■ **What to produce**
From the entries below, output the line with "participant Weverse as Weverse 사이트" and each following line up to and including the line with "GoogleSheets->>User: 3. 추가할", exactly as written.

(Change listing data)
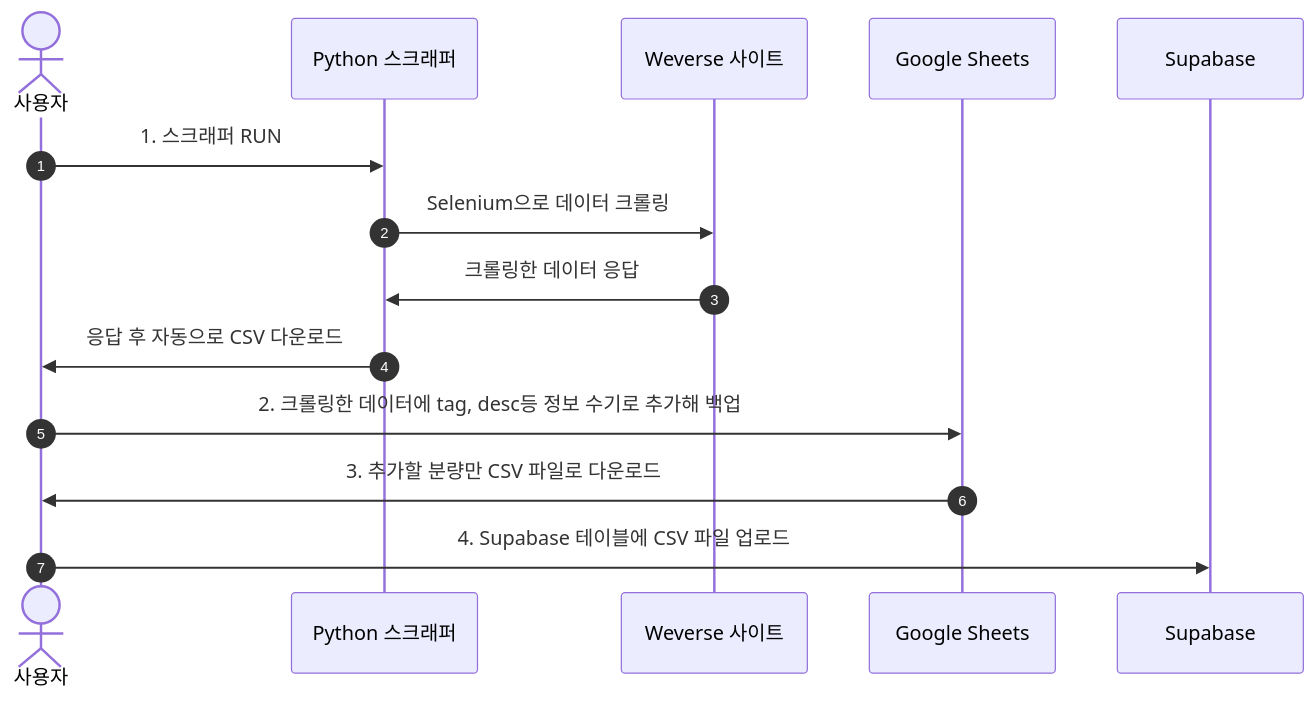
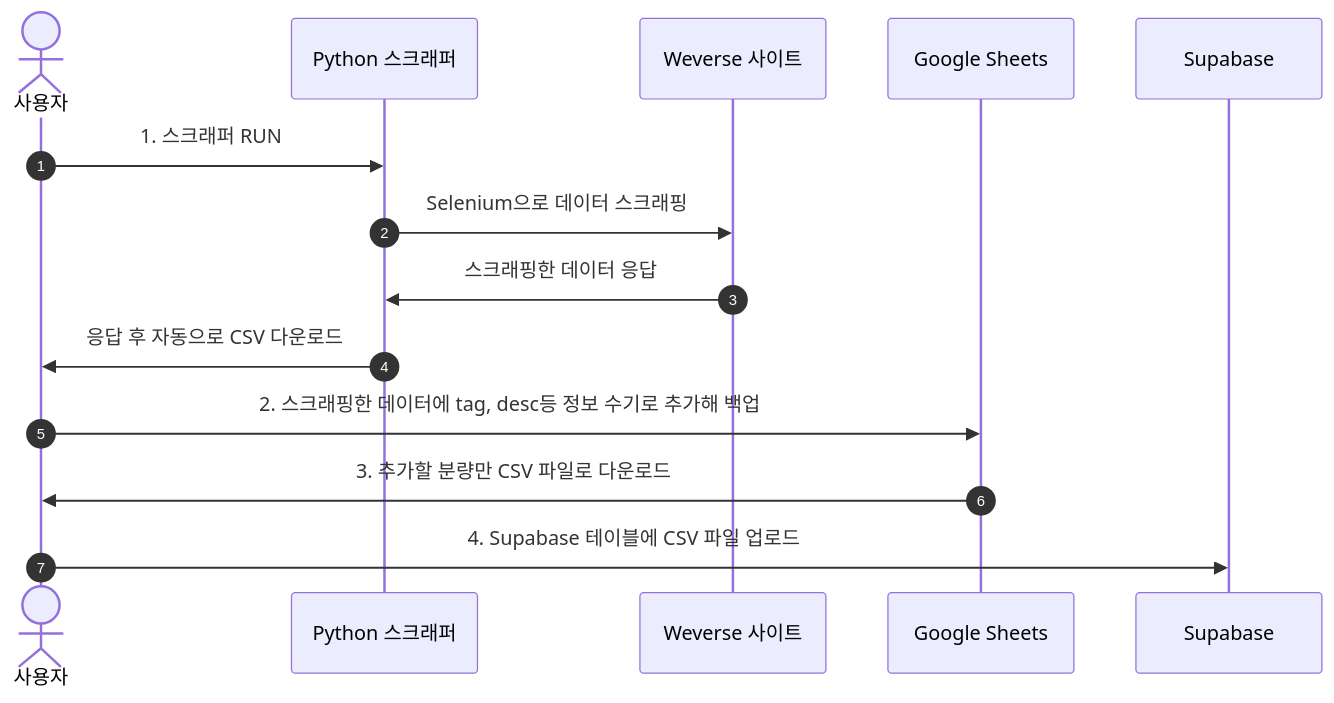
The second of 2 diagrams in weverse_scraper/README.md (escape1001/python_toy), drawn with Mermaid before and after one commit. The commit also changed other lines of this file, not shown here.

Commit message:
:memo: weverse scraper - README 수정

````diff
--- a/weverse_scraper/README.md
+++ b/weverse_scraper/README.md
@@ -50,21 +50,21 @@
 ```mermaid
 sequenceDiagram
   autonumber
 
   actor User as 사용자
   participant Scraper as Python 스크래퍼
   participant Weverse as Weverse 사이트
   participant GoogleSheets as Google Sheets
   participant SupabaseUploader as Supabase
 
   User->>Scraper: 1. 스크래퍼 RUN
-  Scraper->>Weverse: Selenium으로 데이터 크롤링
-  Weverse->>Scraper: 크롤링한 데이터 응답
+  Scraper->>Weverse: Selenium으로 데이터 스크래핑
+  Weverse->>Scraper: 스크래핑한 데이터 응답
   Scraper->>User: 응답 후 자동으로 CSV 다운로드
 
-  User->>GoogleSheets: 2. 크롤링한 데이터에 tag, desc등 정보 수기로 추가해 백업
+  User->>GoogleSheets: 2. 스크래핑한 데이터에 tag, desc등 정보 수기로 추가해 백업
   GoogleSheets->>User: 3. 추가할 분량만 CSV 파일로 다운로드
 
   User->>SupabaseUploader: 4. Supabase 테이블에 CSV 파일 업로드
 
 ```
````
...
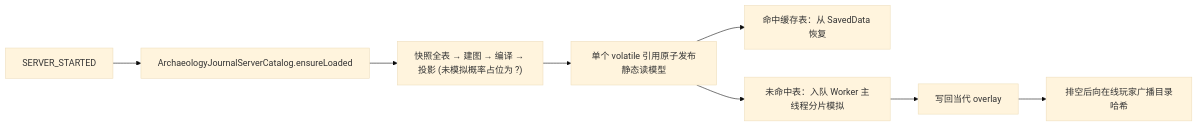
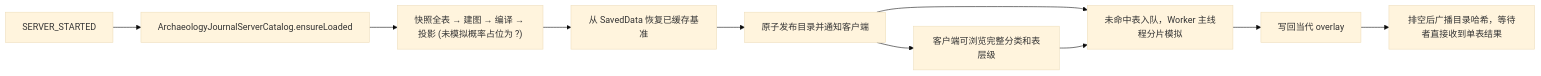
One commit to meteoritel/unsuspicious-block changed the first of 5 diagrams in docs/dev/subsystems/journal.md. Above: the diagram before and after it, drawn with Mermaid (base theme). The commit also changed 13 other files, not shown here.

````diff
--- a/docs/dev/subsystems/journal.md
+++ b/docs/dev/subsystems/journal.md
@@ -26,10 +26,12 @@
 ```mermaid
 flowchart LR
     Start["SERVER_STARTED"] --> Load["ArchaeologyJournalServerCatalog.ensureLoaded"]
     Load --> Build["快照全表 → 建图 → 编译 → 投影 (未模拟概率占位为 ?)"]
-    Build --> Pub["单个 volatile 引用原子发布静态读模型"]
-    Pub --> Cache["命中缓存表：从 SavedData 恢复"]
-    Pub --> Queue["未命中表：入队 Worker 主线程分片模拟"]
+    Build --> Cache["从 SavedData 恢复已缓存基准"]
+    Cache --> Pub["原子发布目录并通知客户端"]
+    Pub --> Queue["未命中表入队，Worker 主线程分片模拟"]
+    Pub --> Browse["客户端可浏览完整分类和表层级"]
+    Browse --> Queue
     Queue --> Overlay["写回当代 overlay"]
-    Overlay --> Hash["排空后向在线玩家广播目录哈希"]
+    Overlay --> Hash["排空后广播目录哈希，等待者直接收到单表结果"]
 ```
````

■ **Response area**
   participant Weverse as Weverse 사이트
   participant GoogleSheets as Google Sheets
   participant SupabaseUploader as Supabase
 
   User->>Scraper: 1. 스크래퍼 RUN
-  Scraper->>Weverse: Selenium으로 데이터 크롤링
-  Weverse->>Scraper: 크롤링한 데이터 응답
+  Scraper->>Weverse: Selenium으로 데이터 스크래핑
+  Weverse->>Scraper: 스크래핑한 데이터 응답
   Scraper->>User: 응답 후 자동으로 CSV 다운로드
 
-  User->>GoogleSheets: 2. 크롤링한 데이터에 tag, desc등 정보 수기로 추가해 백업
+  User->>GoogleSheets: 2. 스크래핑한 데이터에 tag, desc등 정보 수기로 추가해 백업
   GoogleSheets->>User: 3. 추가할 분량만 CSV 파일로 다운로드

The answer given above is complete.